Publication Biological Journal of the Linnean Society
Publié par Laboratoire PALEVOPRIM, le 23 novembre 2020 66
Examining the effect of feralization on craniomandibular morphology in pigs, Sus scrofa (Artiodactyla: Suidae)
Feralization is the process by which domestic animals return to the wild and produce self-sustaining populations. It is often considered as a model in understanding the permanence of morphological changes associated with domestication; however, it is still unclear how much the release of anthropogenic selective pressures affects domestic traits. Here, we assessed the influence of feralization on the domestic morphological traits acquired through selective breeding using craniomandibular differences in shape and size between populations of feral pigs, wild boar and domestic pigs, using landmark-based geometric morphometrics. Our results suggest that numerous cranial and mandibular traits associated with domestication still exist in feral specimens, corroborating that domestication-induced changes in the shape of morphological elements are broadly maintained in feral populations. This is not the case for size variations, however, as the cranium is significantly smaller in feral pigs than in domesticated breeds, which could be due to the selective pressures associated with founding events. Our exploratory study, therefore, underlines the complexity of feral population history, the intricate influence of variations in genetic diversity, and novel selection pressures in the morphology of these groups. Future studies will need to expand the sample to take into account the diversity of morphotypes.
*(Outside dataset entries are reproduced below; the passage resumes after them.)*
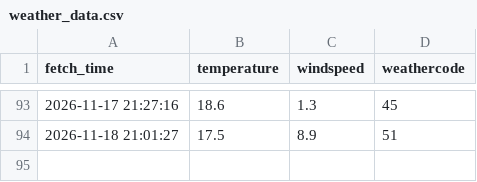
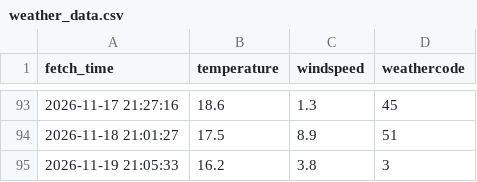
Before and after one commit to mrxie0833/weather, a CSV file: weather_data.csv, drawn as a sheet; only a part is shown, gaps mark what is left out; the diff names each change by its address in the sheet, - before the commit and + after, or states it on an @@ line.

```diff
--- a/weather_data.csv
+++ b/weather_data.csv
+row 95: 2026-11-19 21:05:33 | 16.2 | 3.8 | 3
```
Also changed, not shown: 1 other file.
Dimitri Neaux, Gabrielle Sansalone, François Lecompte, Camille Noûs, Ashleigh Haruda, Renate Schafberg and Thomas Cucchi – Examining the effect of feralization on craniomandibular morphology in pigs, Sus scrofa (Artiodactyla: Suidae) – Biological Journal of the Linnean Society, 2020, XX, 1–10.